Have you ever looked around a room and thought to yourself, “This is my tribe!”  I just had the good fortune of having that feeling last month when I attended my second Business Innovation Factory Summit, BIF for short.  This is the 11th year that host Saul Kaplan (@skap5) and his cadre of BIF-zites have hosted the two-day summit in Providence, Rhode Island.  Unlike most other conferences that host speakers with their canned presentation, BIF instead chooses to focus on unique storytellers.  These storytellers share their ideas, their insights and their personal journey in an attempt to change the world in their own way.

I got my first taste of the amazing BIF storytellers a three years ago When-you-Find-Peoplewhen I participated by watching a live stream of the event.  I immediately loved it!  There were authentic people sharing their authentic stories.  When people ask me what the difference is between these storytellers and speakers at your average event or conference I suggest that it all has to do with the expectations set by Saul and the audience.  They have come to expect authenticity, vulnerability, and passion.  They expect BIF storytellers to leave a piece of themselves on stage.  Not all of them succeed but that is the expectation.

Saul kicked off this year’s event by sitting on a stool in the center of the stage and addressing the audience.  He suggested that we were all “innovation junkies.”  He was suggesting that collectively we see the world with a similar perspective – we want to improve it.  Not that we all have the same vision of how the world should be but that when we see something that isn’t working quite right our initial reaction is to think of how it can be improved.  Often these innovation junkies will feel compelled not to sit idle but to begin working of how they might participate in changing things.

Based on my discussions with other attendees it sounds like Saul was able to depict most of us with one broad stroke.  That is why I fell in love with this conference and the other attendees.  They are my tribe!  Like me, they see something that is off and they want to make it better.  They are activators, not patient enough to sit by and wait for someone else to get around to fixing things.  They may not always be moving mountains but they are changing the world in their own way.
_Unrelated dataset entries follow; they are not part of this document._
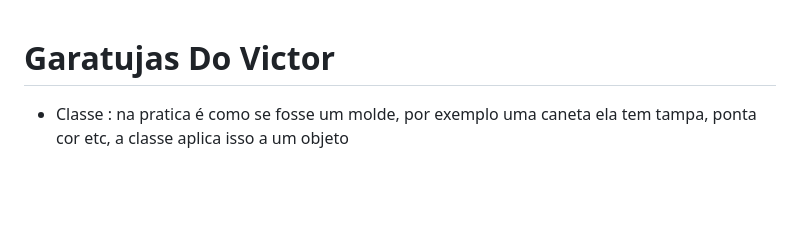
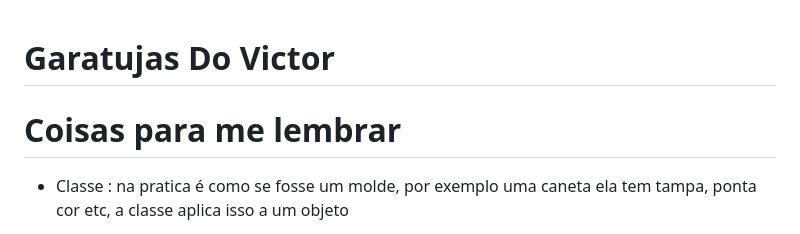
Before and after one commit to Victorpc132/garatujas, a Markdown page: README.md, the part around the change. GitHub-like rendering; blank space fills up the shorter version.

```diff
--- a/README.md
+++ b/README.md
@@ -1,4 +1,6 @@
 # Garatujas Do Victor
+
+# Coisas para me lembrar
 
 * Classe :  na pratica é como se fosse um molde, por exemplo uma caneta ela tem tampa, ponta cor etc, a classe aplica isso a um objeto
 
```
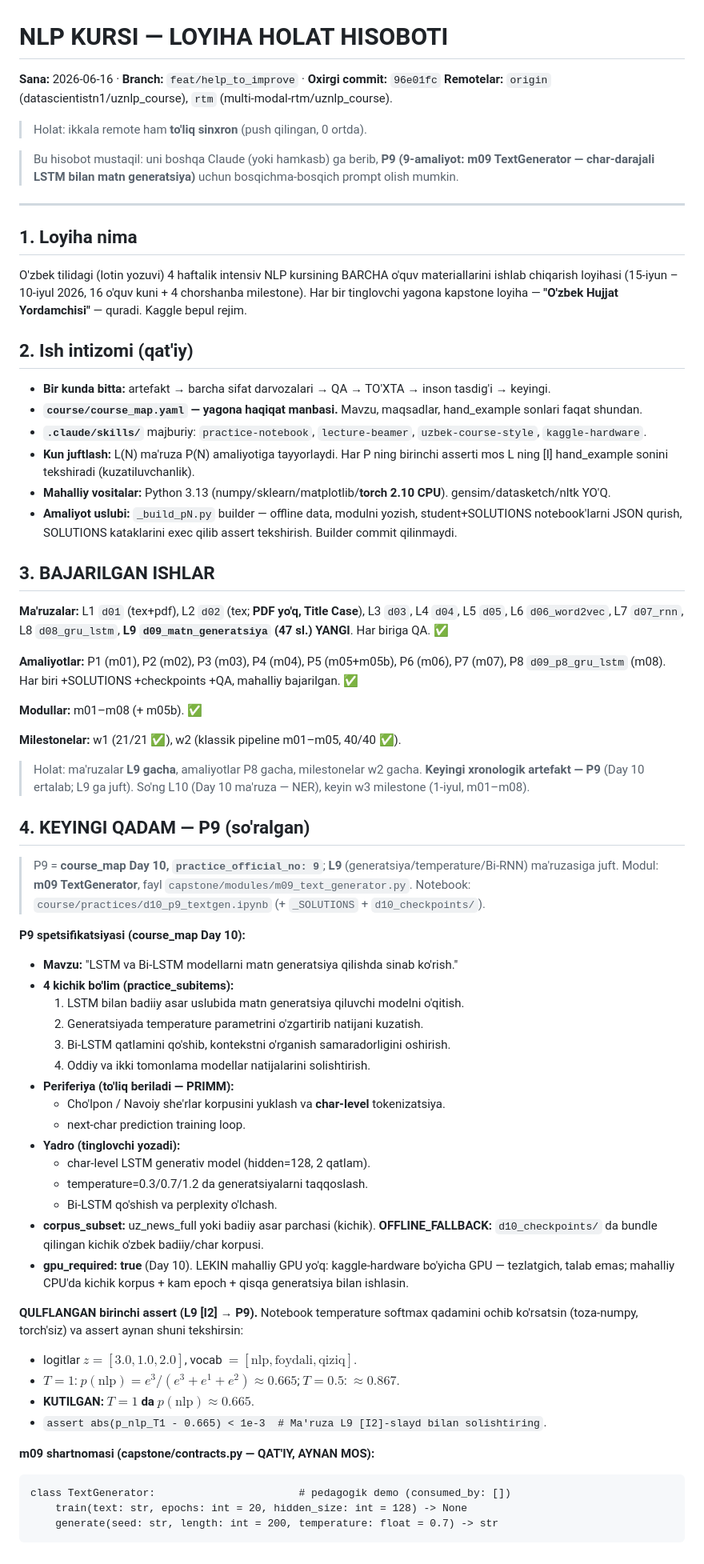
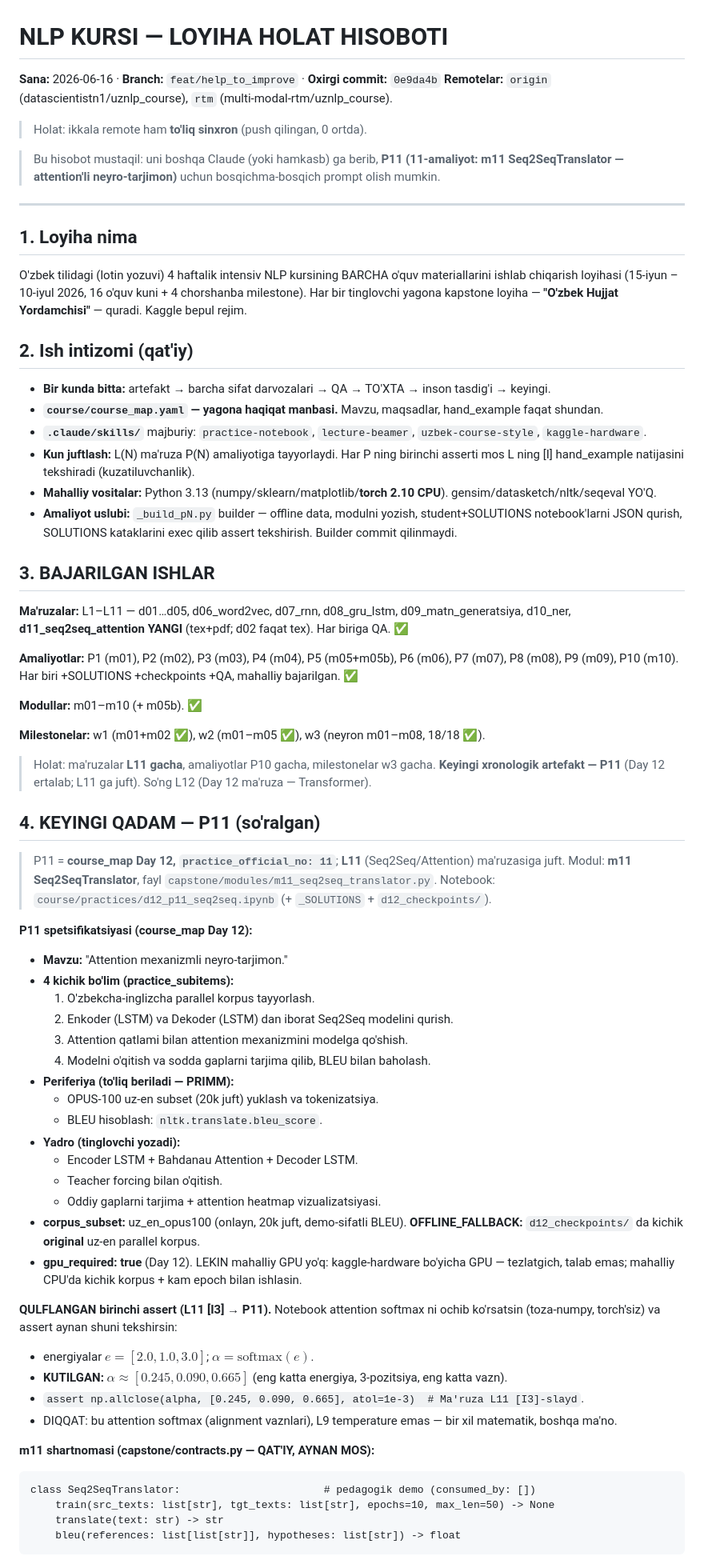
Before and after one commit to multi-modal-rtm/uznlp_course, a Markdown page: HOLAT_HISOBOT.md, the part around one of its changes. Shown at 80% size. Rendered like a GitHub page.

````diff
--- a/HOLAT_HISOBOT.md
+++ b/HOLAT_HISOBOT.md
@@ -1,11 +1,11 @@
 # NLP KURSI — LOYIHA HOLAT HISOBOTI
 
-**Sana:** 2026-06-16 · **Branch:** `feat/help_to_improve` · **Oxirgi commit:** `96e01fc`
+**Sana:** 2026-06-16 · **Branch:** `feat/help_to_improve` · **Oxirgi commit:** `0e9da4b`
 **Remotelar:** `origin` (datascientistn1/uznlp_course), `rtm` (multi-modal-rtm/uznlp_course).
 > Holat: ikkala remote ham **to'liq sinxron** (push qilingan, 0 ortda).
 
-> Bu hisobot mustaqil: uni boshqa Claude (yoki hamkasb) ga berib, **P9 (9-amaliyot:
-> m09 TextGenerator — char-darajali LSTM bilan matn generatsiya)** uchun bosqichma-bosqich prompt olish mumkin.
+> Bu hisobot mustaqil: uni boshqa Claude (yoki hamkasb) ga berib, **P11 (11-amaliyot:
+> m11 Seq2SeqTranslator — attention'li neyro-tarjimon)** uchun bosqichma-bosqich prompt olish mumkin.
 
 ---
 
@@ -19,66 +19,65 @@ Hujjat Yordamchisi"** — quradi. Kaggle bepul rejim.
 ## 2. Ish intizomi (qat'iy)
 
 - **Bir kunda bitta:** artefakt → barcha sifat darvozalari → QA → TO'XTA → inson tasdig'i → keyingi.
-- **`course/course_map.yaml` — yagona haqiqat manbasi.** Mavzu, maqsadlar, hand_example sonlari faqat shundan.
+- **`course/course_map.yaml` — yagona haqiqat manbasi.** Mavzu, maqsadlar, hand_example faqat shundan.
 - **`.claude/skills/`** majburiy: `practice-notebook`, `lecture-beamer`, `uzbek-course-style`, `kaggle-hardware`.
 - **Kun juftlash:** L(N) ma'ruza P(N) amaliyotiga tayyorlaydi. Har P ning birinchi
-  asserti mos L ning [I] hand_example sonini tekshiradi (kuzatiluvchanlik).
-- **Mahalliy vositalar:** Python 3.13 (numpy/sklearn/matplotlib/**torch 2.10 CPU**). gensim/datasketch/nltk YO'Q.
+  asserti mos L ning [I] hand_example natijasini tekshiradi (kuzatiluvchanlik).
+- **Mahalliy vositalar:** Python 3.13 (numpy/sklearn/matplotlib/**torch 2.10 CPU**). gensim/datasketch/nltk/seqeval YO'Q.
 - **Amaliyot uslubi:** `_build_pN.py` builder — offline data, modulni yozish, student+SOLUTIONS
   notebook'larni JSON qurish, SOLUTIONS kataklarini exec qilib assert tekshirish. Builder commit qilinmaydi.
 
 ## 3. BAJARILGAN ISHLAR
 
-**Ma'ruzalar:** L1 `d01` (tex+pdf), L2 `d02` (tex; **PDF yo'q, Title Case**), L3 `d03`,
-L4 `d04`, L5 `d05`, L6 `d06_word2vec`, L7 `d07_rnn`, L8 `d08_gru_lstm`,
-**L9 `d09_matn_generatsiya` (47 sl.) YANGI**. Har biriga QA. ✅
+**Ma'ruzalar:** L1–L11 — d01…d05, d06_word2vec, d07_rnn, d08_gru_lstm, d09_matn_generatsiya,
+d10_ner, **d11_seq2seq_attention YANGI** (tex+pdf; d02 faqat tex). Har biriga QA. ✅
 
 **Amaliyotlar:** P1 (m01), P2 (m02), P3 (m03), P4 (m04), P5 (m05+m05b), P6 (m06), P7 (m07),
-P8 `d09_p8_gru_lstm` (m08). Har biri +SOLUTIONS +checkpoints +QA, mahalliy bajarilgan. ✅
+P8 (m08), P9 (m09), P10 (m10). Har biri +SOLUTIONS +checkpoints +QA, mahalliy bajarilgan. ✅
 
-**Modullar:** m01–m08 (+ m05b). ✅
+**Modullar:** m01–m10 (+ m05b). ✅
 
-**Milestonelar:** w1 (21/21 ✅), w2 (klassik pipeline m01–m05, 40/40 ✅).
+**Milestonelar:** w1 (m01+m02 ✅), w2 (m01–m05 ✅), w3 (neyron m01–m08, 18/18 ✅).
 
-> Holat: ma'ruzalar **L9 gacha**, amaliyotlar P8 gacha, milestonelar w2 gacha. **Keyingi
-> xronologik artefakt — P9** (Day 10 ertalab; L9 ga juft). So'ng L10 (Day 10 ma'ruza — NER),
-> keyin w3 milestone (1-iyul, m01–m08).
+> Holat: ma'ruzalar **L11 gacha**, amaliyotlar P10 gacha, milestonelar w3 gacha. **Keyingi
+> xronologik artefakt — P11** (Day 12 ertalab; L11 ga juft). So'ng L12 (Day 12 ma'ruza — Transformer).
 
-## 4. KEYINGI QADAM — P9 (so'ralgan)
+## 4. KEYINGI QADAM — P11 (so'ralgan)
 
-> P9 = **course_map Day 10, `practice_official_no: 9`**; **L9** (generatsiya/temperature/Bi-RNN)
-> ma'ruzasiga juft. Modul: **m09 TextGenerator**, fayl `capstone/modules/m09_text_generator.py`.
-> Notebook: `course/practices/d10_p9_textgen.ipynb` (+ `_SOLUTIONS` + `d10_checkpoints/`).
+> P11 = **course_map Day 12, `practice_official_no: 11`**; **L11** (Seq2Seq/Attention) ma'ruzasiga juft.
+> Modul: **m11 Seq2SeqTranslator**, fayl `capstone/modules/m11_seq2seq_translator.py`.
+> Notebook: `course/practices/d12_p11_seq2seq.ipynb` (+ `_SOLUTIONS` + `d12_checkpoints/`).
 
-**P9 spetsifikatsiyasi (course_map Day 10):**
-- **Mavzu:** "LSTM va Bi-LSTM modellarni matn generatsiya qilishda sinab ko'rish."
+**P11 spetsifikatsiyasi (course_map Day 12):**
+- **Mavzu:** "Attention mexanizmli neyro-tarjimon."
 - **4 kichik bo'lim (practice_subitems):**
-  1. LSTM bilan badiiy asar uslubida matn generatsiya qiluvchi modelni o'qitish.
-  2. Generatsiyada temperature parametrini o'zgartirib natijani kuzatish.
-  3. Bi-LSTM qatlamini qo'shib, kontekstni o'rganish samaradorligini oshirish.
-  4. Oddiy va ikki tomonlama modellar natijalarini solishtirish.
+  1. O'zbekcha-inglizcha parallel korpus tayyorlash.
+  2. Enkoder (LSTM) va Dekoder (LSTM) dan iborat Seq2Seq modelini qurish.
+  3. Attention qatlami bilan attention mexanizmini modelga qo'shish.
+  4. Modelni o'qitish va sodda gaplarni tarjima qilib, BLEU bilan baholash.
 - **Periferiya (to'liq beriladi — PRIMM):**
-  - Cho'lpon / Navoiy she'rlar korpusini yuklash va **char-level** tokenizatsiya.
-  - next-char prediction training loop.
+  - OPUS-100 uz-en subset (20k juft) yuklash va tokenizatsiya.
+  - BLEU hisoblash: `nltk.translate.bleu_score`.
 - **Yadro (tinglovchi yozadi):**
-  - char-level LSTM generativ model (hidden=128, 2 qatlam).
-  - temperature=0.3/0.7/1.2 da generatsiyalarni taqqoslash.
-  - Bi-LSTM qo'shish va perplexity o'lchash.
-- **corpus_subset:** uz_news_full yoki badiiy asar parchasi (kichik). **OFFLINE_FALLBACK:**
-  `d10_checkpoints/` da bundle qilingan kichik o'zbek badiiy/char korpusi.
-- **gpu_required: true** (Day 10). LEKIN mahalliy GPU yo'q: kaggle-hardware bo'yicha GPU — tezlatgich,
-  talab emas; mahalliy CPU'da kichik korpus + kam epoch + qisqa generatsiya bilan ishlasin.
+  - Encoder LSTM + Bahdanau Attention + Decoder LSTM.
+  - Teacher forcing bilan o'qitish.
+  - Oddiy gaplarni tarjima + attention heatmap vizualizatsiyasi.
+- **corpus_subset:** uz_en_opus100 (onlayn, 20k juft, demo-sifatli BLEU). **OFFLINE_FALLBACK:**
+  `d12_checkpoints/` da kichik **original** uz-en parallel korpus.
+- **gpu_required: true** (Day 12). LEKIN mahalliy GPU yo'q: kaggle-hardware bo'yicha GPU — tezlatgich,
+  talab emas; mahalliy CPU'da kichik korpus + kam epoch bilan ishlasin.
 
-**QULFLANGAN birinchi assert (L9 [I2] → P9).** Notebook temperature softmax qadamini ochib ko'rsatsin
+**QULFLANGAN birinchi assert (L11 [I3] → P11).** Notebook attention softmax ni ochib ko'rsatsin
 (toza-numpy, torch'siz) va assert aynan shuni tekshirsin:
-- logitlar $z=[3.0, 1.0, 2.0]$, vocab $=[\text{nlp}, \text{foydali}, \text{qiziq}]$.
-- $T=1$: $p(\text{nlp}) = e^3/(e^3+e^1+e^2) \approx 0.665$; $T=0.5$: $\approx 0.867$.
-- **KUTILGAN: $T{=}1$ da $p(\text{nlp})\approx 0.665$**.
-- `assert abs(p_nlp_T1 - 0.665) < 1e-3  # Ma'ruza L9 [I2]-slayd bilan solishtiring`.
+- energiyalar $e=[2.0, 1.0, 3.0]$; $\alpha = \mathrm{softmax}(e)$.
+- **KUTILGAN: $\alpha \approx [0.245, 0.090, 0.665]$** (eng katta energiya, 3-pozitsiya, eng katta vazn).
+- `assert np.allclose(alpha, [0.245, 0.090, 0.665], atol=1e-3)  # Ma'ruza L11 [I3]-slayd`.
+- DIQQAT: bu attention softmax (alignment vaznlari), L9 temperature emas — bir xil matematik, boshqa ma'no.
 
-**m09 shartnomasi (capstone/contracts.py — QAT'IY, AYNAN MOS):**
+**m11 shartnomasi (capstone/contracts.py — QAT'IY, AYNAN MOS):**
 ```
-class TextGenerator:                       # pedagogik demo (consumed_by: [])
-    train(text: str, epochs: int = 20, hidden_size: int = 128) -> None
-    generate(seed: str, length: int = 200, temperature: float = 0.7) -> str
+class Seq2SeqTranslator:                       # pedagogik demo (consumed_by: [])
+    train(src_texts: list[str], tgt_texts: list[str], epochs=10, max_len=50) -> None
+    translate(text: str) -> str
+    bleu(references: list[list[str]], hypotheses: list[str]) -> float
 ```
````
Also changed, not shown: other parts of HOLAT_HISOBOT.md (+47 -49 lines).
I wanted to share with you one of my favorite story tellers from this year’s event – Jeff Sparr, the founder of Peace Love Studios.   Jeff suffers from a painful form of mental illness, Obsessive Compulsive Disorder (OCD).  This disease is in constant battle with Jeff seeking to destroy any moments of his happiness.  Jeff shared one of his most painful bouts in his battle with the audience.  It involved a moment with his son that should have been sheer joy – but it wasn’t.  Through Jeff’s struggles he took up painting as a way to relieve stress and clear his mind.  For him the distraction worked and it gave him a sense of control.  Rather than keeping this discovery to himself, Jeff wanted to share it with others who were similarly suffering with OCD and mental illness.  That was when he created Peace Love Studios as a vehicle to help others.  As of today the organization has had an impact on over 19,000 individuals.  Take just a few minutes to watch Jeff’s story and learn about how he and his tribe are making the world a better place.

Jeff Sparr

Jeff was amazing and his story was incredibly inspiring but his was just one of many powerful narratives.  Over the next few weeks I will share with you a few more of my favorite BIF storytellers.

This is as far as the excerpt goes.